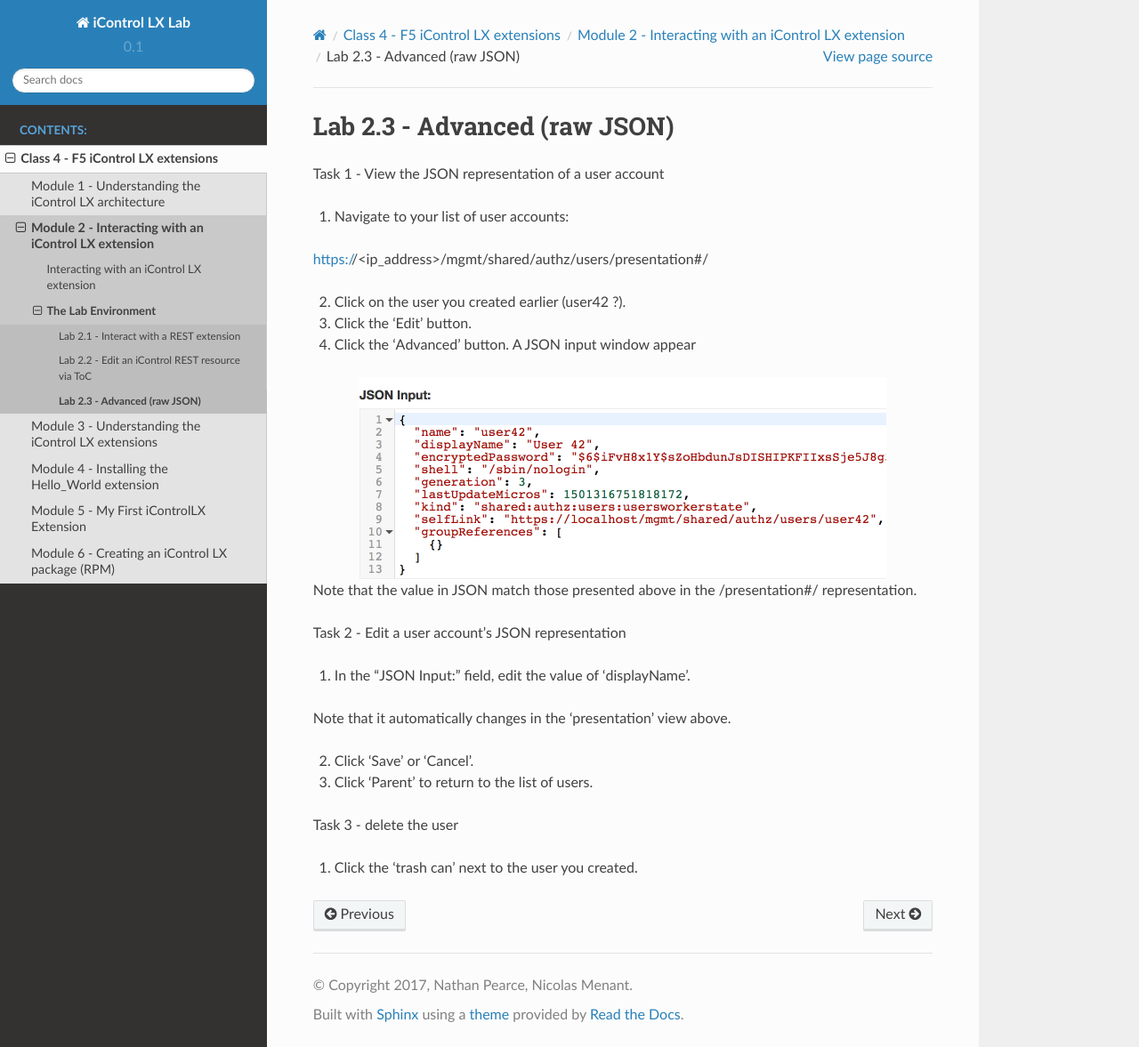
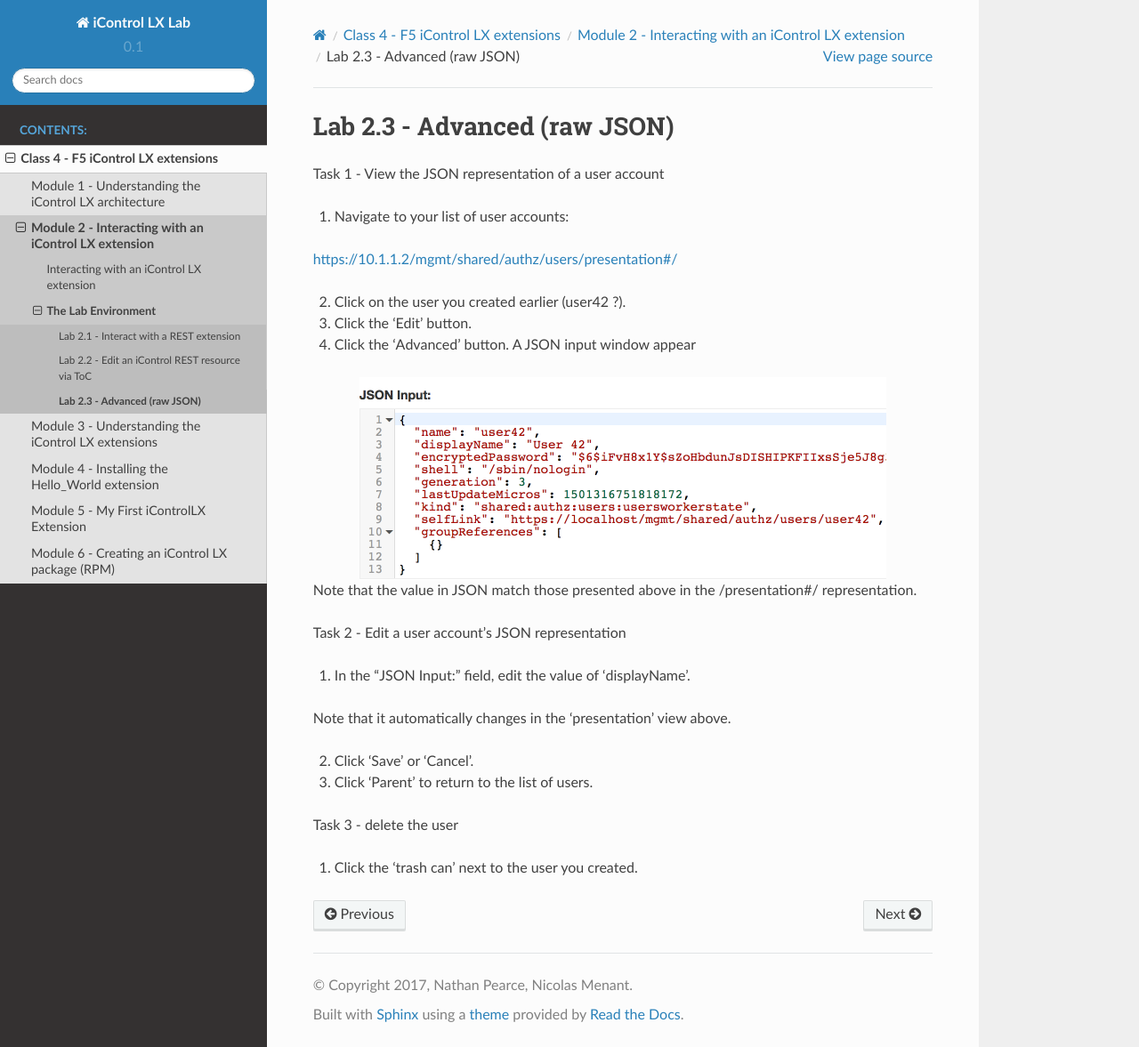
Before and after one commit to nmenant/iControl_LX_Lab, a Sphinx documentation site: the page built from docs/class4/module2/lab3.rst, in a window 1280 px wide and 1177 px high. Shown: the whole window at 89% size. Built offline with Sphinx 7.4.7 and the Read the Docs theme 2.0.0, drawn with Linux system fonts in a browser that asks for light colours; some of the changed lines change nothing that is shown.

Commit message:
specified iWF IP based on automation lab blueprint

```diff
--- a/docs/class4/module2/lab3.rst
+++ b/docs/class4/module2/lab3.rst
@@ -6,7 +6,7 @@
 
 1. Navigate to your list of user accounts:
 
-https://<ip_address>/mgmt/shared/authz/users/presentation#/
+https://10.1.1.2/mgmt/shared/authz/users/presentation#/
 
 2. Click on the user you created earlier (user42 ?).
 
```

.....

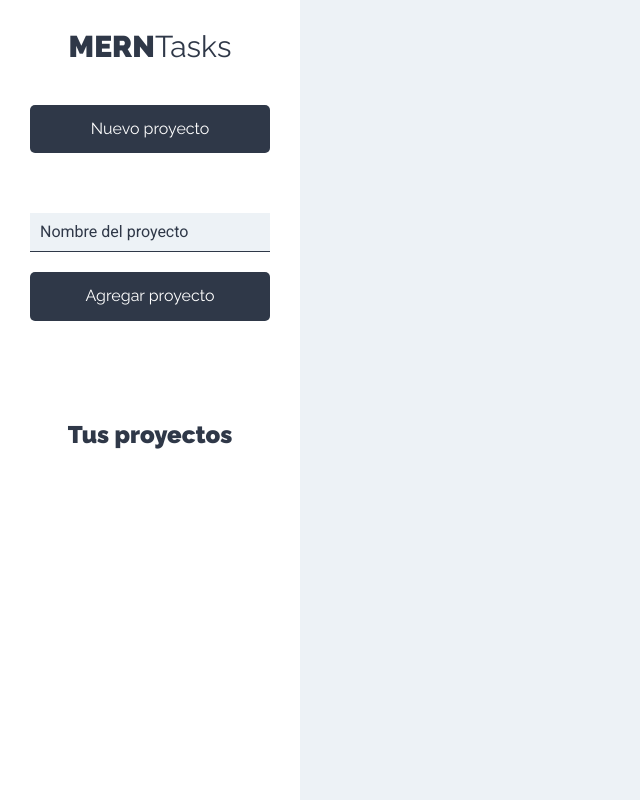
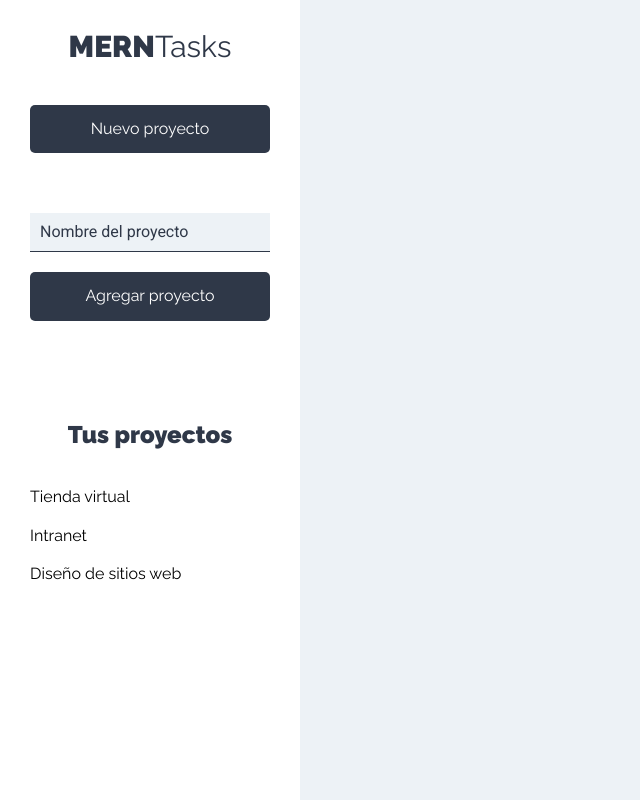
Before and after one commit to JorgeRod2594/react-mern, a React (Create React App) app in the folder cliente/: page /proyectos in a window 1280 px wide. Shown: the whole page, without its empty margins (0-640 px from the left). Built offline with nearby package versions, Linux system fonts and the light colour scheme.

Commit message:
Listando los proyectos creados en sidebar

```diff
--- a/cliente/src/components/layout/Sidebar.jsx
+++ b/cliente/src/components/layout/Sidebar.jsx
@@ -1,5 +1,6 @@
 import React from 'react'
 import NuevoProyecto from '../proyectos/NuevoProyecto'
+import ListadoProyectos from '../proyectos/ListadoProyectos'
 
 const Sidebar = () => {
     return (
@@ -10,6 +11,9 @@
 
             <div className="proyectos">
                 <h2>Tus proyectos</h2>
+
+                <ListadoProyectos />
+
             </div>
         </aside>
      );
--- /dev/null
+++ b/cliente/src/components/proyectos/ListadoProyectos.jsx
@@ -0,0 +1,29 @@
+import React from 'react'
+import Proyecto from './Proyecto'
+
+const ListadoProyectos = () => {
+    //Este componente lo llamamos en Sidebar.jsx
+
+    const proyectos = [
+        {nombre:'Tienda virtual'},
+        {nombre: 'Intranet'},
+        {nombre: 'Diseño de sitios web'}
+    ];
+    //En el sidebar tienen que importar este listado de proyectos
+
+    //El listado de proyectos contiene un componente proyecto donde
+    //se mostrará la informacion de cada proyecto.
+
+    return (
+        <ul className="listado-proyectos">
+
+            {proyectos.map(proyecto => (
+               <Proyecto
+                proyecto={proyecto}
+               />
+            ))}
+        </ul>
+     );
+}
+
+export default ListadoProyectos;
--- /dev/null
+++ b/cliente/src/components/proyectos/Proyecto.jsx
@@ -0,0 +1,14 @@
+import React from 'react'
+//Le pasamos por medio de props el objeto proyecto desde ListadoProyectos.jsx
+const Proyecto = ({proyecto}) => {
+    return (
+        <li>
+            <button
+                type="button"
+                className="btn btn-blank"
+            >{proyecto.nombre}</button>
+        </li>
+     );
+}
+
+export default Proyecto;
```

.....

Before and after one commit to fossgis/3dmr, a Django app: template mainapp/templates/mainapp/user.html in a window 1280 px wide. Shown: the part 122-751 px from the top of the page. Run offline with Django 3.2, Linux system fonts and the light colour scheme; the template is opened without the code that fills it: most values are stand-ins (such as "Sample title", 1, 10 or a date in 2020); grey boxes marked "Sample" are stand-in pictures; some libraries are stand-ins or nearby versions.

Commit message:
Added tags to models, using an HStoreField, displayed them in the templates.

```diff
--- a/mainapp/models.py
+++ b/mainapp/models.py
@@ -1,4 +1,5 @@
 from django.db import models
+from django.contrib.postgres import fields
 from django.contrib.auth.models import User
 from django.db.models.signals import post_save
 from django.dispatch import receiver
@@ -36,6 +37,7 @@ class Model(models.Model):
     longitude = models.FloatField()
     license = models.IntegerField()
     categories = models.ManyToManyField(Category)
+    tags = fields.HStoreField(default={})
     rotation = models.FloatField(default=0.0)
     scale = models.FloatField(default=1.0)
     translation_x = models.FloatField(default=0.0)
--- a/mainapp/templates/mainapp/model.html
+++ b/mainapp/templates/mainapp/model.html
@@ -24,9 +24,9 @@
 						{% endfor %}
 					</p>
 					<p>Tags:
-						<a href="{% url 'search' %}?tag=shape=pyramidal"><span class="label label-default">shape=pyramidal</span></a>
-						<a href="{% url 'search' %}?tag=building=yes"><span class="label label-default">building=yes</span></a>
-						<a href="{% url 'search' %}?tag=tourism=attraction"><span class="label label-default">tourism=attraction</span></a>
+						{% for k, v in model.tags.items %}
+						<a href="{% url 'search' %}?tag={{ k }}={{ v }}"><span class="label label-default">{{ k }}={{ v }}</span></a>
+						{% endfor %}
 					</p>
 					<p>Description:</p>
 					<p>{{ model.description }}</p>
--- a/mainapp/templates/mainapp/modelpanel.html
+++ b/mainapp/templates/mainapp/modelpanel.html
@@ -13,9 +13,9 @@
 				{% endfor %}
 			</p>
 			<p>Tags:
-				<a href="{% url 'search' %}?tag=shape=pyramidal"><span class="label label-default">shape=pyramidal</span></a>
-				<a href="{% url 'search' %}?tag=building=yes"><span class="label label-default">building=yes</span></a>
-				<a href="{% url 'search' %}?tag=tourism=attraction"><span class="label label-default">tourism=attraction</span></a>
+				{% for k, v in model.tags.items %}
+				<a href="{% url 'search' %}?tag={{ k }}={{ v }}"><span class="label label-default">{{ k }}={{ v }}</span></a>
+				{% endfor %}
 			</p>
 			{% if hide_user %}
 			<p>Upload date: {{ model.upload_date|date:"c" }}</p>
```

.....

HOW TO COMPLETE THIS TASK: Scan the listing above and copy all lines containing the word "cliente".

WORKED SOLUTION:
Before and after one commit to JorgeRod2594/react-mern, a React (Create React App) app in the folder cliente/: page /proyectos in a window 1280 px wide. Shown: the whole page, without its empty margins (0-640 px from the left). Built offline with nearby package versions, Linux system fonts and the light colour scheme.
--- a/cliente/src/components/layout/Sidebar.jsx
+++ b/cliente/src/components/layout/Sidebar.jsx
+++ b/cliente/src/components/proyectos/ListadoProyectos.jsx
+++ b/cliente/src/components/proyectos/Proyecto.jsx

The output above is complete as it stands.